[Web document revisions]
****************************************

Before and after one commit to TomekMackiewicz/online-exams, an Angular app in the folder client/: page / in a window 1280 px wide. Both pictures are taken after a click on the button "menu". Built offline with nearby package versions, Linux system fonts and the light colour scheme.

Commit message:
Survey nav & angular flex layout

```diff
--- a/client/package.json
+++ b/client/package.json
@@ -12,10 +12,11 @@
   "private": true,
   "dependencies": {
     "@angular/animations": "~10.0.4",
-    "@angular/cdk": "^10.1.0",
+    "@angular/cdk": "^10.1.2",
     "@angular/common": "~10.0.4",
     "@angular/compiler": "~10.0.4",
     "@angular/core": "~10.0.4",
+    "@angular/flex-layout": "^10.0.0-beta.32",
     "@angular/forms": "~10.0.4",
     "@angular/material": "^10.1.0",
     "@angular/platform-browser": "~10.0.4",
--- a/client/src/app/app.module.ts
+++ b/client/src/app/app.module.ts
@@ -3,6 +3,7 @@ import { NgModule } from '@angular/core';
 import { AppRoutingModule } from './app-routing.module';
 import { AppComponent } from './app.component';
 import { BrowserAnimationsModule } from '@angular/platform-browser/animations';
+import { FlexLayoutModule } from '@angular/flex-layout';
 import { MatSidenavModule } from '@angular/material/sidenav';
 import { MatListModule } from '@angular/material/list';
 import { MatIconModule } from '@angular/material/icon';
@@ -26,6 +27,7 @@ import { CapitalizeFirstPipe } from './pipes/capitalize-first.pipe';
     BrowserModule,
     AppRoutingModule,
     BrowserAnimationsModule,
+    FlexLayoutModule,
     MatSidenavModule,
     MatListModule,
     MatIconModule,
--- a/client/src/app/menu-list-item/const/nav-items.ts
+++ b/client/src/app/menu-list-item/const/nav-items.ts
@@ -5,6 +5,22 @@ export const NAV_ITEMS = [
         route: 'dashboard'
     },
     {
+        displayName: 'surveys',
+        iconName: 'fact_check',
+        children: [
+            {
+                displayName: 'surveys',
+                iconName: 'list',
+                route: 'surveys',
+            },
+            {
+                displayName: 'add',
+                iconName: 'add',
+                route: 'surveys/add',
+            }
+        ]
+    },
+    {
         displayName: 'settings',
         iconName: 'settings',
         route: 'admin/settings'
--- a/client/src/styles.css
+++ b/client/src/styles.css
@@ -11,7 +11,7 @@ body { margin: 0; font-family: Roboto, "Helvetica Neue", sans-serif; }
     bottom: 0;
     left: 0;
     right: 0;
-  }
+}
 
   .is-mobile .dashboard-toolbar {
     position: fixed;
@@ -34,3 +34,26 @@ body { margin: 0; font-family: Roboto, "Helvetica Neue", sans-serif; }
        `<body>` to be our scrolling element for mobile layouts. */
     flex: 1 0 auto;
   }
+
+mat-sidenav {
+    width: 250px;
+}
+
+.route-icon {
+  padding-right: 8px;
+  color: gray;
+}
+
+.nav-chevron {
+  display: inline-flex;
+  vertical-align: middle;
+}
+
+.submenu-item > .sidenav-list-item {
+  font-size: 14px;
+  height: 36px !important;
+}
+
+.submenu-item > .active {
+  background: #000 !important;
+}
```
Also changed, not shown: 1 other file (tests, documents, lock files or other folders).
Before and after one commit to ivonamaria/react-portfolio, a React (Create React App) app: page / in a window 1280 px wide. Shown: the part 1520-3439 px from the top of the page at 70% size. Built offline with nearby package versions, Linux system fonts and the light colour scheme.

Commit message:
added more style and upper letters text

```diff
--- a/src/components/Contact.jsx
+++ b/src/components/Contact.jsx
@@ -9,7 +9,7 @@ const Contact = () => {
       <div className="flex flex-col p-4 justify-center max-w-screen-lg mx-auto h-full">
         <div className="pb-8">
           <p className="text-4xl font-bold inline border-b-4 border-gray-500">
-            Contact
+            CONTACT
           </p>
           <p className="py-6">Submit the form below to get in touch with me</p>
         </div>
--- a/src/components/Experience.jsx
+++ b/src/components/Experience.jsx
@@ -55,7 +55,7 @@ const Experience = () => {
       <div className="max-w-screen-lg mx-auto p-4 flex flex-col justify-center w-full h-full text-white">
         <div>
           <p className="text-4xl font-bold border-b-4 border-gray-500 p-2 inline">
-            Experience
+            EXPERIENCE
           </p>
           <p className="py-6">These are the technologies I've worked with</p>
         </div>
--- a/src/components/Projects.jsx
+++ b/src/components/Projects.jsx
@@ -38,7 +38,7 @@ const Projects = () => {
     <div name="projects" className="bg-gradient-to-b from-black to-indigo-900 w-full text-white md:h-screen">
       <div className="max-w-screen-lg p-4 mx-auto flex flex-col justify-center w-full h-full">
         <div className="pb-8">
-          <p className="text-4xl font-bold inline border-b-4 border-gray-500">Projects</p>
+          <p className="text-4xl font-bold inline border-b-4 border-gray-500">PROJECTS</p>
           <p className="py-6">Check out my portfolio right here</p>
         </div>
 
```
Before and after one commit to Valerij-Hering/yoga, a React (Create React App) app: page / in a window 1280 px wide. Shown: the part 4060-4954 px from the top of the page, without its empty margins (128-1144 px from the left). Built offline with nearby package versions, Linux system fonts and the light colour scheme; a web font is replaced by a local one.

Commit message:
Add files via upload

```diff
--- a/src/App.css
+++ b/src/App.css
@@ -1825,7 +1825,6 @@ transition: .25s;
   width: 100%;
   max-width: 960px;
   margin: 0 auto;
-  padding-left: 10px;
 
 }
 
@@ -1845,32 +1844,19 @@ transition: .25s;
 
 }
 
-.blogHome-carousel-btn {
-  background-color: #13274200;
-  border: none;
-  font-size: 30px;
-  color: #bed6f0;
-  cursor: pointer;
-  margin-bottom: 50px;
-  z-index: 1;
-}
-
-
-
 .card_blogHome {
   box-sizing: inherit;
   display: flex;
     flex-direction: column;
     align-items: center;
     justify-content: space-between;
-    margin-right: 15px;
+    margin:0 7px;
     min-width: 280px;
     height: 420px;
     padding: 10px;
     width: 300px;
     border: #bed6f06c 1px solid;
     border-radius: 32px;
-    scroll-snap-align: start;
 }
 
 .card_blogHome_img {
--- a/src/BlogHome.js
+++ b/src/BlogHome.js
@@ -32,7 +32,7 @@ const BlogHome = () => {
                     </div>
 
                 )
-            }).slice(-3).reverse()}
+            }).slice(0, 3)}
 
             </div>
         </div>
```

****************************************

# WHAT IS EXPECTED
Copy every record above exactly as it is.

# THE COMPLETED TASK
Before and after one commit to TomekMackiewicz/online-exams, an Angular app in the folder client/: page / in a window 1280 px wide. Both pictures are taken after a click on the button "menu". Built offline with nearby package versions, Linux system fonts and the light colour scheme.

Commit message:
Survey nav & angular flex layout

```diff
--- a/client/package.json
+++ b/client/package.json
@@ -12,10 +12,11 @@
   "private": true,
   "dependencies": {
     "@angular/animations": "~10.0.4",
-    "@angular/cdk": "^10.1.0",
+    "@angular/cdk": "^10.1.2",
     "@angular/common": "~10.0.4",
     "@angular/compiler": "~10.0.4",
     "@angular/core": "~10.0.4",
+    "@angular/flex-layout": "^10.0.0-beta.32",
     "@angular/forms": "~10.0.4",
     "@angular/material": "^10.1.0",
     "@angular/platform-browser": "~10.0.4",
--- a/client/src/app/app.module.ts
+++ b/client/src/app/app.module.ts
@@ -3,6 +3,7 @@ import { NgModule } from '@angular/core';
 import { AppRoutingModule } from './app-routing.module';
 import { AppComponent } from './app.component';
 import { BrowserAnimationsModule } from '@angular/platform-browser/animations';
+import { FlexLayoutModule } from '@angular/flex-layout';
 import { MatSidenavModule } from '@angular/material/sidenav';
 import { MatListModule } from '@angular/material/list';
 import { MatIconModule } from '@angular/material/icon';
@@ -26,6 +27,7 @@ import { CapitalizeFirstPipe } from './pipes/capitalize-first.pipe';
     BrowserModule,
     AppRoutingModule,
     BrowserAnimationsModule,
+    FlexLayoutModule,
     MatSidenavModule,
     MatListModule,
     MatIconModule,
--- a/client/src/app/menu-list-item/const/nav-items.ts
+++ b/client/src/app/menu-list-item/const/nav-items.ts
@@ -5,6 +5,22 @@ export const NAV_ITEMS = [
         route: 'dashboard'
     },
     {
+        displayName: 'surveys',
+        iconName: 'fact_check',
+        children: [
+            {
+                displayName: 'surveys',
+                iconName: 'list',
+                route: 'surveys',
+            },
+            {
+                displayName: 'add',
+                iconName: 'add',
+                route: 'surveys/add',
+            }
+        ]
+    },
+    {
         displayName: 'settings',
         iconName: 'settings',
         route: 'admin/settings'
--- a/client/src/styles.css
+++ b/client/src/styles.css
@@ -11,7 +11,7 @@ body { margin: 0; font-family: Roboto, "Helvetica Neue", sans-serif; }
     bottom: 0;
     left: 0;
     right: 0;
-  }
+}
 
   .is-mobile .dashboard-toolbar {
     position: fixed;
@@ -34,3 +34,26 @@ body { margin: 0; font-family: Roboto, "Helvetica Neue", sans-serif; }
        `<body>` to be our scrolling element for mobile layouts. */
     flex: 1 0 auto;
   }
+
+mat-sidenav {
+    width: 250px;
+}
+
+.route-icon {
+  padding-right: 8px;
+  color: gray;
+}
+
+.nav-chevron {
+  display: inline-flex;
+  vertical-align: middle;
+}
+
+.submenu-item > .sidenav-list-item {
+  font-size: 14px;
+  height: 36px !important;
+}
+
+.submenu-item > .active {
+  background: #000 !important;
+}
```
Also changed, not shown: 1 other file (tests, documents, lock files or other folders).
Before and after one commit to ivonamaria/react-portfolio, a React (Create React App) app: page / in a window 1280 px wide. Shown: the part 1520-3439 px from the top of the page at 70% size. Built offline with nearby package versions, Linux system fonts and the light colour scheme.

Commit message:
added more style and upper letters text

```diff
--- a/src/components/Contact.jsx
+++ b/src/components/Contact.jsx
@@ -9,7 +9,7 @@ const Contact = () => {
       <div className="flex flex-col p-4 justify-center max-w-screen-lg mx-auto h-full">
         <div className="pb-8">
           <p className="text-4xl font-bold inline border-b-4 border-gray-500">
-            Contact
+            CONTACT
           </p>
           <p className="py-6">Submit the form below to get in touch with me</p>
         </div>
--- a/src/components/Experience.jsx
+++ b/src/components/Experience.jsx
@@ -55,7 +55,7 @@ const Experience = () => {
       <div className="max-w-screen-lg mx-auto p-4 flex flex-col justify-center w-full h-full text-white">
         <div>
           <p className="text-4xl font-bold border-b-4 border-gray-500 p-2 inline">
-            Experience
+            EXPERIENCE
           </p>
           <p className="py-6">These are the technologies I've worked with</p>
         </div>
--- a/src/components/Projects.jsx
+++ b/src/components/Projects.jsx
@@ -38,7 +38,7 @@ const Projects = () => {
     <div name="projects" className="bg-gradient-to-b from-black to-indigo-900 w-full text-white md:h-screen">
       <div className="max-w-screen-lg p-4 mx-auto flex flex-col justify-center w-full h-full">
         <div className="pb-8">
-          <p className="text-4xl font-bold inline border-b-4 border-gray-500">Projects</p>
+          <p className="text-4xl font-bold inline border-b-4 border-gray-500">PROJECTS</p>
           <p className="py-6">Check out my portfolio right here</p>
         </div>
 
```
Before and after one commit to Valerij-Hering/yoga, a React (Create React App) app: page / in a window 1280 px wide. Shown: the part 4060-4954 px from the top of the page, without its empty margins (128-1144 px from the left). Built offline with nearby package versions, Linux system fonts and the light colour scheme; a web font is replaced by a local one.

Commit message:
Add files via upload

```diff
--- a/src/App.css
+++ b/src/App.css
@@ -1825,7 +1825,6 @@ transition: .25s;
   width: 100%;
   max-width: 960px;
   margin: 0 auto;
-  padding-left: 10px;
 
 }
 
@@ -1845,32 +1844,19 @@ transition: .25s;
 
 }
 
-.blogHome-carousel-btn {
-  background-color: #13274200;
-  border: none;
-  font-size: 30px;
-  color: #bed6f0;
-  cursor: pointer;
-  margin-bottom: 50px;
-  z-index: 1;
-}
-
-
-
 .card_blogHome {
   box-sizing: inherit;
   display: flex;
     flex-direction: column;
     align-items: center;
     justify-content: space-between;
-    margin-right: 15px;
+    margin:0 7px;
     min-width: 280px;
     height: 420px;
     padding: 10px;
     width: 300px;
     border: #bed6f06c 1px solid;
     border-radius: 32px;
-    scroll-snap-align: start;
 }
 
 .card_blogHome_img {
--- a/src/BlogHome.js
+++ b/src/BlogHome.js
@@ -32,7 +32,7 @@ const BlogHome = () => {
                     </div>
 
                 )
-            }).slice(-3).reverse()}
+            }).slice(0, 3)}
 
             </div>
         </div>
```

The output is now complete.